  20. James A. Thorson, 1996. "An Examination of the Monopoly Zoning Hypothesis," Land Economics, University of Wisconsin Press, vol. 72(1), pages 43-55.
  21. Lynn M. Fisher & Henry O. Pollakowski & Jeffrey Zabel, 2009. "Amenity-Based Housing Affordability Indexes," Real Estate Economics, American Real Estate and Urban Economics Association, vol. 37(4), pages 705-746.
  22. Edward L. Glaeser & Bryce A. Ward, 2006. "The Causes and Consequences of Land Use Regulation: Evidence from Greater Boston," NBER Working Papers 12601, National Bureau of Economic Research, Inc.
  23. Jushan Bai & Pierre Perron, 2003. "Computation and analysis of multiple structural change models," Journal of Applied Econometrics, John Wiley & Sons, Ltd., vol. 18(1), pages 1-22.
  24. Green, Richard K., 1999. "Land Use Regulation and the Price of Housing in a Suburban Wisconsin County," Journal of Housing Economics, Elsevier, vol. 8(2), pages 144-159, June.
  25. Karl E. Case & Christopher J. Mayer, 1995. "The housing cycle in Eastern Massachusetts: variations among cities and towns," New England Economic Review, Federal Reserve Bank of Boston, issue Mar, pages 24-40.
Full references (including those not matched with items on IDEAS)

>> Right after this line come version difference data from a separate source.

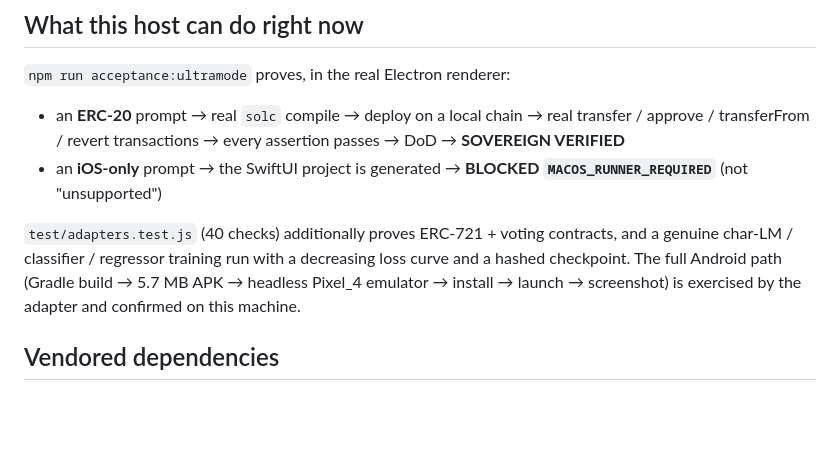
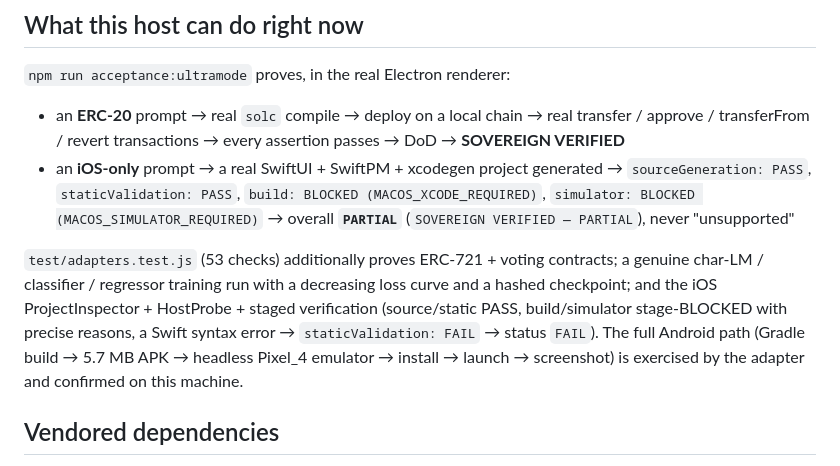
Before and after one commit to krishavi85/CodeSovereign, a Markdown page: docs/RUNTIME_ADAPTERS.md, the part around one of its changes. GitHub-like rendering; blank space fills up the shorter version.

```diff
--- a/docs/RUNTIME_ADAPTERS.md
+++ b/docs/RUNTIME_ADAPTERS.md
@@ -135,14 +173,20 @@ contracts + on-chain transaction count; for ML, the model metric.
 - an **ERC-20** prompt → real `solc` compile → deploy on a local chain → real
   transfer / approve / transferFrom / revert transactions → every assertion
   passes → DoD → **SOVEREIGN VERIFIED**
-- an **iOS-only** prompt → the SwiftUI project is generated → **BLOCKED
-  `MACOS_RUNNER_REQUIRED`** (not "unsupported")
+- an **iOS-only** prompt → a real SwiftUI + SwiftPM + xcodegen project generated
+  → `sourceGeneration: PASS`, `staticValidation: PASS`,
+  `build: BLOCKED (MACOS_XCODE_REQUIRED)`, `simulator: BLOCKED
+  (MACOS_SIMULATOR_REQUIRED)` → overall **`PARTIAL`** (`SOVEREIGN VERIFIED —
+  PARTIAL`), never "unsupported"
 
-`test/adapters.test.js` (40 checks) additionally proves ERC-721 + voting
-contracts, and a genuine char-LM / classifier / regressor training run with a
-decreasing loss curve and a hashed checkpoint. The full Android path (Gradle
-build → 5.7 MB APK → headless Pixel_4 emulator → install → launch → screenshot)
-is exercised by the adapter and confirmed on this machine.
+`test/adapters.test.js` (53 checks) additionally proves ERC-721 + voting
+contracts; a genuine char-LM / classifier / regressor training run with a
+decreasing loss curve and a hashed checkpoint; and the iOS ProjectInspector +
+HostProbe + staged verification (source/static PASS, build/simulator
+stage-BLOCKED with precise reasons, a Swift syntax error → `staticValidation:
+FAIL` → status `FAIL`). The full Android path (Gradle build → 5.7 MB APK →
+headless Pixel_4 emulator → install → launch → screenshot) is exercised by the
+adapter and confirmed on this machine.
 
 ## Vendored dependencies
 
```
Also changed, not shown: other parts of docs/RUNTIME_ADAPTERS.md (+41 -3 lines), docs/ACCEPTANCE.md (+7 -3 lines), docs/ULTRAMODE_CLOSED_LOOP.md (+8 -7 lines).
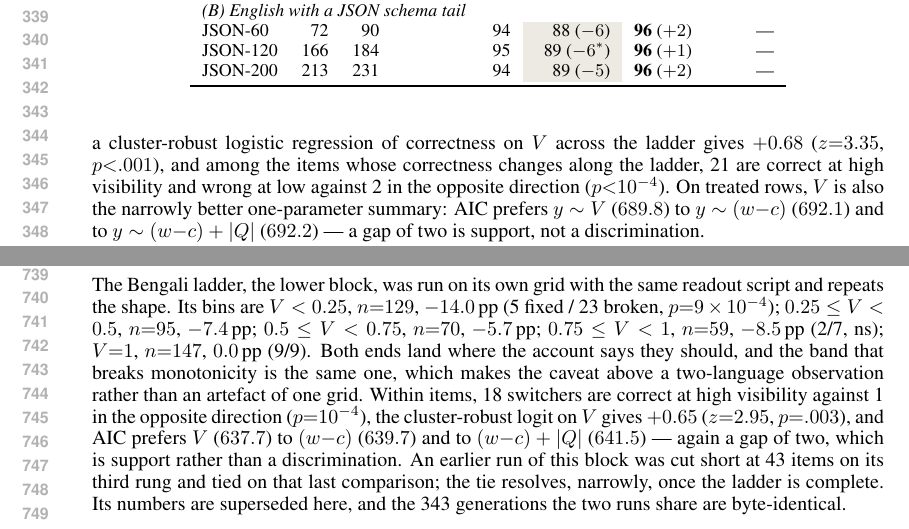
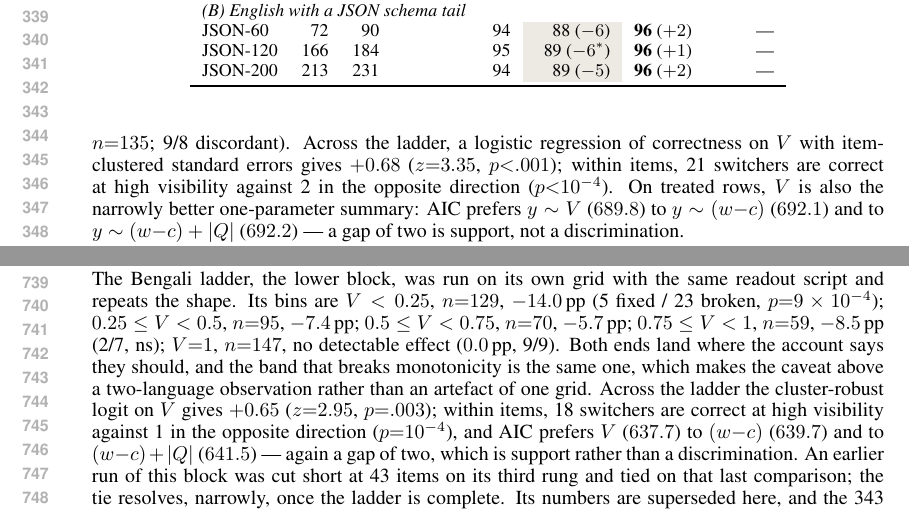
Before and after one commit to Anon2027ICLR/mlkv-iclr2027-supplementary, a LaTeX paper (paper/iclr2027/iclr2027_conference.tex): two parts of pages 7 and 14 of 22, joined at a grey line, cut so that both start at the same text. Compiled offline with pdfLaTeX.

Commit message:
E5: the dose nulls stop being called flat, and "within items" attaches to the switchers
Two V=1 bins were reported as flat -- Telugu's +0.7 pp over 135 items and
Bengali's 0.0 pp over 147 -- when what the data supports is a null with an
interval nobody has looked at. Both now say no detectable effect, and the
Telugu bin prints its 9/8 discordant pair so a reader can see how little is
behind the zero.

The clustered regression and the switcher count were joined by "within
items", which belongs to the second and not the first: the regression pools
the ladder, the switchers are the paired within-item comparison. Reordered in
Section 5 and in the Bengali paragraph of app:dose, both of which had it the
same way round.

Numbers re-derived from v_trace.db before writing even though E5 is not a
recompute item: the Telugu V=1 bin is +0.7 pp at n=135 with 9/8 discordant,
and the switchers are 21 against 2 at p=1e-4, both exactly as printed.

```diff
--- a/paper/iclr2027/iclr2027_conference.tex
+++ b/paper/iclr2027/iclr2027_conference.tex
@@ -479,12 +479,12 @@ Question length varies across items (34 to 122 tokens here), so a single
 window already spreads visibility across items, and each item passes
 through several values of $V$ as the window widens. Pooling the five
 treated cells and binning by per-item $V$: items with $V<0.25$ lose
-$16.1$\,pp ($n{=}118$, $p{<}10^{-3}$), while items with $V{=}1$ are flat
-($+0.7$\,pp, $n{=}135$). Within items, a cluster-robust logistic regression
-of correctness on $V$ across the ladder gives $+0.68$ ($z{=}3.35$,
-$p{<}.001$), and among the items whose correctness changes along the
-ladder, 21 are correct at high visibility and wrong at low against 2 in
-the opposite direction ($p{<}10^{-4}$). On treated rows, $V$ is also the
+$16.1$\,pp ($n{=}118$, $p{<}10^{-3}$), while items with $V{=}1$ show no
+detectable effect ($+0.7$\,pp, $n{=}135$; 9/8 discordant). Across the
+ladder, a logistic regression of correctness on $V$ with item-clustered
+standard errors gives $+0.68$ ($z{=}3.35$, $p{<}.001$); within items, 21
+switchers are correct at high visibility against 2 in the opposite
+direction ($p{<}10^{-4}$). On treated rows, $V$ is also the
 narrowly better one-parameter summary: AIC prefers $y\sim V$ ($689.8$)
 to $y\sim(w{-}c)$ ($692.1$) and to $y\sim(w{-}c)+|Q|$ ($692.2$) --- a gap
 of two is support, not a discrimination.
@@ -1119,12 +1119,13 @@ readout script and repeats the shape. Its bins are $V<0.25$, $n{=}129$,
 $-14.0$\,pp (5 fixed / 23 broken, $p{=}9\times10^{-4}$);
 $0.25 \le V < 0.5$, $n{=}95$, $-7.4$\,pp; $0.5 \le V < 0.75$, $n{=}70$,
 $-5.7$\,pp; $0.75 \le V < 1$, $n{=}59$, $-8.5$\,pp (2/7, ns); $V{=}1$,
-$n{=}147$, $0.0$\,pp (9/9). Both ends land where the account says they
+$n{=}147$, no detectable effect ($0.0$\,pp, 9/9). Both ends land where the account says they
 should, and the band that breaks monotonicity is the same one, which
 makes the caveat above a two-language observation rather than an artefact
-of one grid. Within items, 18 switchers are correct at high visibility
-against 1 in the opposite direction ($p{=}10^{-4}$), the cluster-robust
-logit on $V$ gives $+0.65$ ($z{=}2.95$, $p{=}.003$), and AIC prefers $V$
+of one grid. Across the ladder the cluster-robust logit on $V$ gives
+$+0.65$ ($z{=}2.95$, $p{=}.003$); within items, 18 switchers are correct
+at high visibility against 1 in the opposite direction ($p{=}10^{-4}$),
+and AIC prefers $V$
 ($637.7$) to $(w{-}c)$ ($639.7$) and to $(w{-}c)+|Q|$ ($641.5$) --- again
 a gap of two, which is support rather than a discrimination. An earlier
 run of this block was cut short at 43 items on its third rung and tied on
```
Also changed, not shown: paper/iclr2027/iclr2027_conference.pdf.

This item is not listed on Wikipedia, on a reading list or among the top items on IDEAS.

When requesting a correction, please mention this item's handle: RePEc:eee:regeco:v:41:y:2011:i:6:p:571-583. See general information about how to correct material in RePEc.

For technical questions regarding this item, or to correct its authors, title, abstract, bibliographic or download information, contact: (Zhang, Lei)

If you have authored this item and are not yet registered with RePEc, we encourage you to do it here. This allows to link your profile to this item. It also allows you to accept potential citations to this item that we are uncertain about.

If references are entirely missing, you can add them using this form.

If the full references list an item that is present in RePEc, but the system did not link to it, you can help with this form.

If you know of missing items citing this one, you can help us creating those links by adding the relevant references in the same way as above, for each refering item. If you are a registered author of this item, you may also want to check the "citations" tab in your profile, as there may be some citations waiting for confirmation.

Please note that corrections may take a couple of weeks to filter through the various RePEc services.

This information is provided to you by IDEAS at the Research Division of the Federal Reserve Bank of St. Louis using RePEc data.